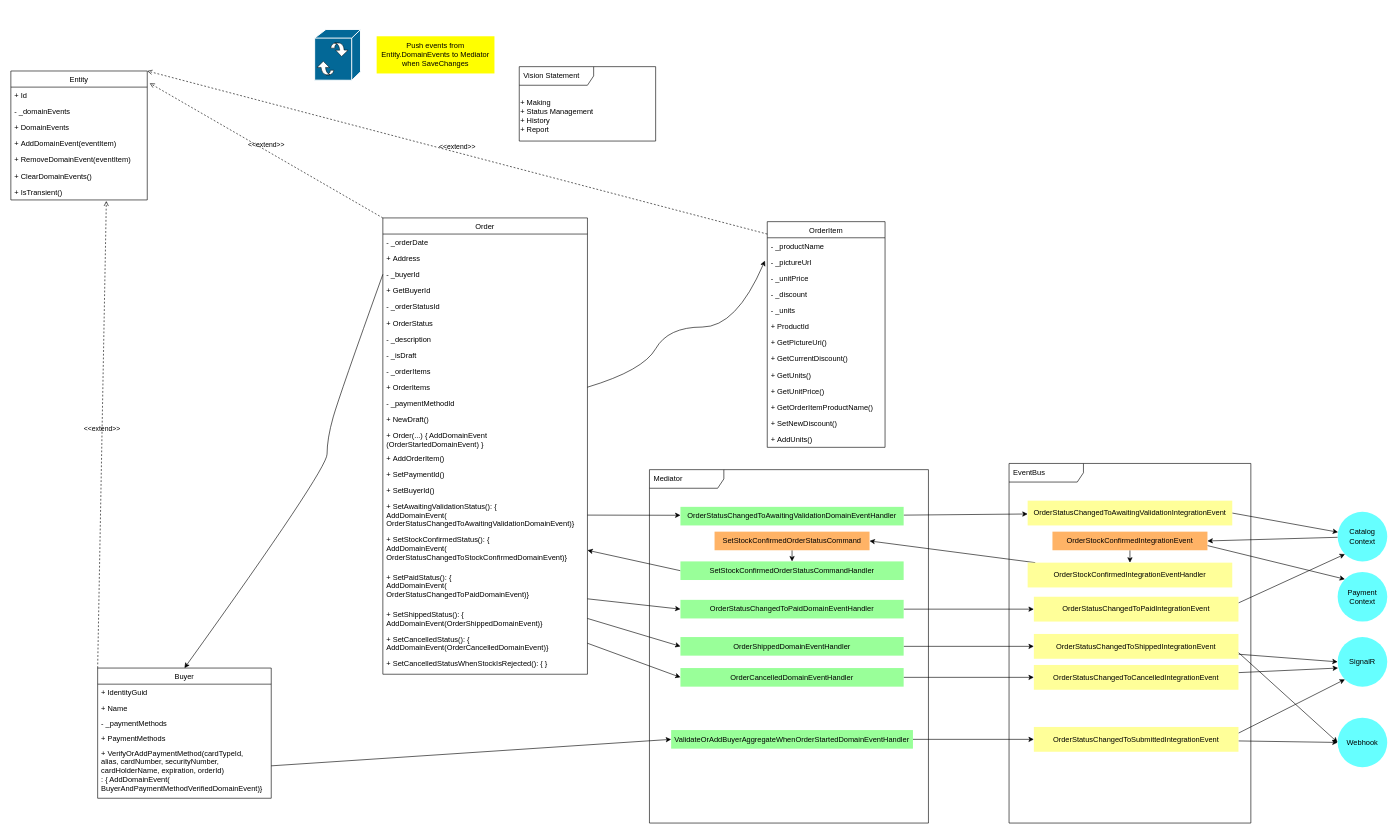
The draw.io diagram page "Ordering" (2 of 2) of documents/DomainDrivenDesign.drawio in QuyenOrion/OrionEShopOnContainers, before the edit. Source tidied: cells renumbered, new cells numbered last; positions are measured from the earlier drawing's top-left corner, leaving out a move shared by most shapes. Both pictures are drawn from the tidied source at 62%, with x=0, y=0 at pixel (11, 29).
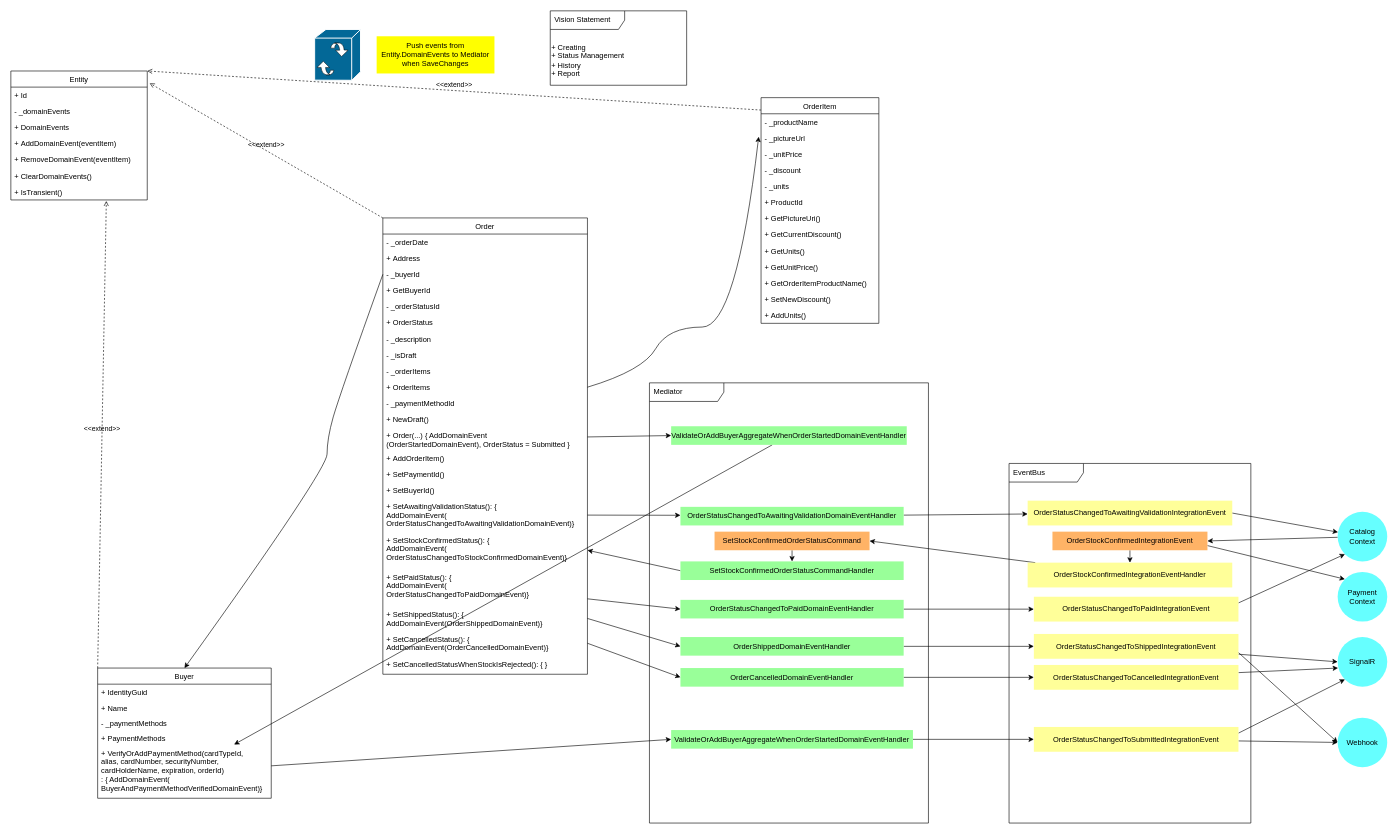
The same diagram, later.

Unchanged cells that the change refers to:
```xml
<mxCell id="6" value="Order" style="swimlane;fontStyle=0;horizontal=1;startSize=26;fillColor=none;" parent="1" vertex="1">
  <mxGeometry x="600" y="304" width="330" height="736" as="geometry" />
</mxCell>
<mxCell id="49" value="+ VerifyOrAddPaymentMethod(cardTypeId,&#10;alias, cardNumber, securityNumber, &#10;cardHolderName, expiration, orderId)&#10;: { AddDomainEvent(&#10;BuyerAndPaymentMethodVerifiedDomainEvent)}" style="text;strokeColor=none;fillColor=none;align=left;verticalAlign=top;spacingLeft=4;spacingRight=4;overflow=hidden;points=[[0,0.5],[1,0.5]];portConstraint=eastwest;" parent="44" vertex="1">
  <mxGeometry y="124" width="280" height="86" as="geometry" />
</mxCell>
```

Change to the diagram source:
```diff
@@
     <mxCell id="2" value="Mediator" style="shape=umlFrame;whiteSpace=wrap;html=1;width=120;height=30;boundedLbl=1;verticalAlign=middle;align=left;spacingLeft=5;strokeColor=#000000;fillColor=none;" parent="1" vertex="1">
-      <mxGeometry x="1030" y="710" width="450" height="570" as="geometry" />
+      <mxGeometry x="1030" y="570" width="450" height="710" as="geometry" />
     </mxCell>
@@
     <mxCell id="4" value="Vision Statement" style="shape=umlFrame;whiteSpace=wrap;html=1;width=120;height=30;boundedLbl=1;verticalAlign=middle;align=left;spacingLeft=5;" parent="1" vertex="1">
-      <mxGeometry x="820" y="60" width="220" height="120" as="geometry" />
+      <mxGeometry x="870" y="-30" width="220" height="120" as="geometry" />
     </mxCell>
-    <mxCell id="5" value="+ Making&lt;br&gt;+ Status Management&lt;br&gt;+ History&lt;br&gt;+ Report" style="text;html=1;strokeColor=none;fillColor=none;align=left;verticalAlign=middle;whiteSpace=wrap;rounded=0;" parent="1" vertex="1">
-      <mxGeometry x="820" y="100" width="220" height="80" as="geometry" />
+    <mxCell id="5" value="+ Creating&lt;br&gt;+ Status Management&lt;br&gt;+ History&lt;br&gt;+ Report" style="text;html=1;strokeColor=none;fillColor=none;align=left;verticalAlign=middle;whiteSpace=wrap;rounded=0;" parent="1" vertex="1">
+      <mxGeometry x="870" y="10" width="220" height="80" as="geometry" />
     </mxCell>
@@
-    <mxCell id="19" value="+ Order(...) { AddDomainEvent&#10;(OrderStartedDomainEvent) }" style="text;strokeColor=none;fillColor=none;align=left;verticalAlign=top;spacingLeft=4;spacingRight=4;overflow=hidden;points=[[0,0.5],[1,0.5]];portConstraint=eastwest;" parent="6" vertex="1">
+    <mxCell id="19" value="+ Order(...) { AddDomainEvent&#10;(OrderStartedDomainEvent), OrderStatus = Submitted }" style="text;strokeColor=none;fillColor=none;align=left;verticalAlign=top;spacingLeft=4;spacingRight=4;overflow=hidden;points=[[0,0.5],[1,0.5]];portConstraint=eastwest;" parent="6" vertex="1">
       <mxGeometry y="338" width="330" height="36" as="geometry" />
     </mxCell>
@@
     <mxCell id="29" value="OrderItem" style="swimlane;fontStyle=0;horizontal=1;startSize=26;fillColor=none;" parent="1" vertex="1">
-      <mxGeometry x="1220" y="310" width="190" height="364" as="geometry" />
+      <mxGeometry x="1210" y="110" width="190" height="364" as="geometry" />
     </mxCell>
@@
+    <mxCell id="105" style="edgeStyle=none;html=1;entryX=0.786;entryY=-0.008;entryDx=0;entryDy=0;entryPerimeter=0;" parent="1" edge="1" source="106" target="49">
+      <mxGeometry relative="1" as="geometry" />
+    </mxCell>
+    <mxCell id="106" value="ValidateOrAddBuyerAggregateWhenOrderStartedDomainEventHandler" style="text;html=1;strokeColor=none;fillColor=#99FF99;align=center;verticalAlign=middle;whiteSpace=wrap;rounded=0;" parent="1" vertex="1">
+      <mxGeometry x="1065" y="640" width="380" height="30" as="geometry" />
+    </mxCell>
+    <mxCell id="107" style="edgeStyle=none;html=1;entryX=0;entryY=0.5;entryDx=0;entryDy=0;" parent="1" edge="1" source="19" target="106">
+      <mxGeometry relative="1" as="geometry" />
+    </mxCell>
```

What you will do:
Would you return the records exactly as written, minus any image?

Exercise response:
The draw.io diagram page "Ordering" (2 of 2) of documents/DomainDrivenDesign.drawio in QuyenOrion/OrionEShopOnContainers, before the edit. Source tidied: cells renumbered, new cells numbered last; positions are measured from the earlier drawing's top-left corner, leaving out a move shared by most shapes. Both pictures are drawn from the tidied source at 62%, with x=0, y=0 at pixel (11, 29).
The same diagram, later.

Unchanged cells that the change refers to:
```xml
<mxCell id="6" value="Order" style="swimlane;fontStyle=0;horizontal=1;startSize=26;fillColor=none;" parent="1" vertex="1">
  <mxGeometry x="600" y="304" width="330" height="736" as="geometry" />
</mxCell>
<mxCell id="49" value="+ VerifyOrAddPaymentMethod(cardTypeId,&#10;alias, cardNumber, securityNumber, &#10;cardHolderName, expiration, orderId)&#10;: { AddDomainEvent(&#10;BuyerAndPaymentMethodVerifiedDomainEvent)}" style="text;strokeColor=none;fillColor=none;align=left;verticalAlign=top;spacingLeft=4;spacingRight=4;overflow=hidden;points=[[0,0.5],[1,0.5]];portConstraint=eastwest;" parent="44" vertex="1">
  <mxGeometry y="124" width="280" height="86" as="geometry" />
</mxCell>
```

Change to the diagram source:
```diff
@@
     <mxCell id="2" value="Mediator" style="shape=umlFrame;whiteSpace=wrap;html=1;width=120;height=30;boundedLbl=1;verticalAlign=middle;align=left;spacingLeft=5;strokeColor=#000000;fillColor=none;" parent="1" vertex="1">
-      <mxGeometry x="1030" y="710" width="450" height="570" as="geometry" />
+      <mxGeometry x="1030" y="570" width="450" height="710" as="geometry" />
     </mxCell>
@@
     <mxCell id="4" value="Vision Statement" style="shape=umlFrame;whiteSpace=wrap;html=1;width=120;height=30;boundedLbl=1;verticalAlign=middle;align=left;spacingLeft=5;" parent="1" vertex="1">
-      <mxGeometry x="820" y="60" width="220" height="120" as="geometry" />
+      <mxGeometry x="870" y="-30" width="220" height="120" as="geometry" />
     </mxCell>
-    <mxCell id="5" value="+ Making&lt;br&gt;+ Status Management&lt;br&gt;+ History&lt;br&gt;+ Report" style="text;html=1;strokeColor=none;fillColor=none;align=left;verticalAlign=middle;whiteSpace=wrap;rounded=0;" parent="1" vertex="1">
-      <mxGeometry x="820" y="100" width="220" height="80" as="geometry" />
+    <mxCell id="5" value="+ Creating&lt;br&gt;+ Status Management&lt;br&gt;+ History&lt;br&gt;+ Report" style="text;html=1;strokeColor=none;fillColor=none;align=left;verticalAlign=middle;whiteSpace=wrap;rounded=0;" parent="1" vertex="1">
+      <mxGeometry x="870" y="10" width="220" height="80" as="geometry" />
     </mxCell>
@@
-    <mxCell id="19" value="+ Order(...) { AddDomainEvent&#10;(OrderStartedDomainEvent) }" style="text;strokeColor=none;fillColor=none;align=left;verticalAlign=top;spacingLeft=4;spacingRight=4;overflow=hidden;points=[[0,0.5],[1,0.5]];portConstraint=eastwest;" parent="6" vertex="1">
+    <mxCell id="19" value="+ Order(...) { AddDomainEvent&#10;(OrderStartedDomainEvent), OrderStatus = Submitted }" style="text;strokeColor=none;fillColor=none;align=left;verticalAlign=top;spacingLeft=4;spacingRight=4;overflow=hidden;points=[[0,0.5],[1,0.5]];portConstraint=eastwest;" parent="6" vertex="1">
       <mxGeometry y="338" width="330" height="36" as="geometry" />
     </mxCell>
@@
     <mxCell id="29" value="OrderItem" style="swimlane;fontStyle=0;horizontal=1;startSize=26;fillColor=none;" parent="1" vertex="1">
-      <mxGeometry x="1220" y="310" width="190" height="364" as="geometry" />
+      <mxGeometry x="1210" y="110" width="190" height="364" as="geometry" />
     </mxCell>
@@
+    <mxCell id="105" style="edgeStyle=none;html=1;entryX=0.786;entryY=-0.008;entryDx=0;entryDy=0;entryPerimeter=0;" parent="1" edge="1" source="106" target="49">
+      <mxGeometry relative="1" as="geometry" />
+    </mxCell>
+    <mxCell id="106" value="ValidateOrAddBuyerAggregateWhenOrderStartedDomainEventHandler" style="text;html=1;strokeColor=none;fillColor=#99FF99;align=center;verticalAlign=middle;whiteSpace=wrap;rounded=0;" parent="1" vertex="1">
+      <mxGeometry x="1065" y="640" width="380" height="30" as="geometry" />
+    </mxCell>
+    <mxCell id="107" style="edgeStyle=none;html=1;entryX=0;entryY=0.5;entryDx=0;entryDy=0;" parent="1" edge="1" source="19" target="106">
+      <mxGeometry relative="1" as="geometry" />
+    </mxCell>
```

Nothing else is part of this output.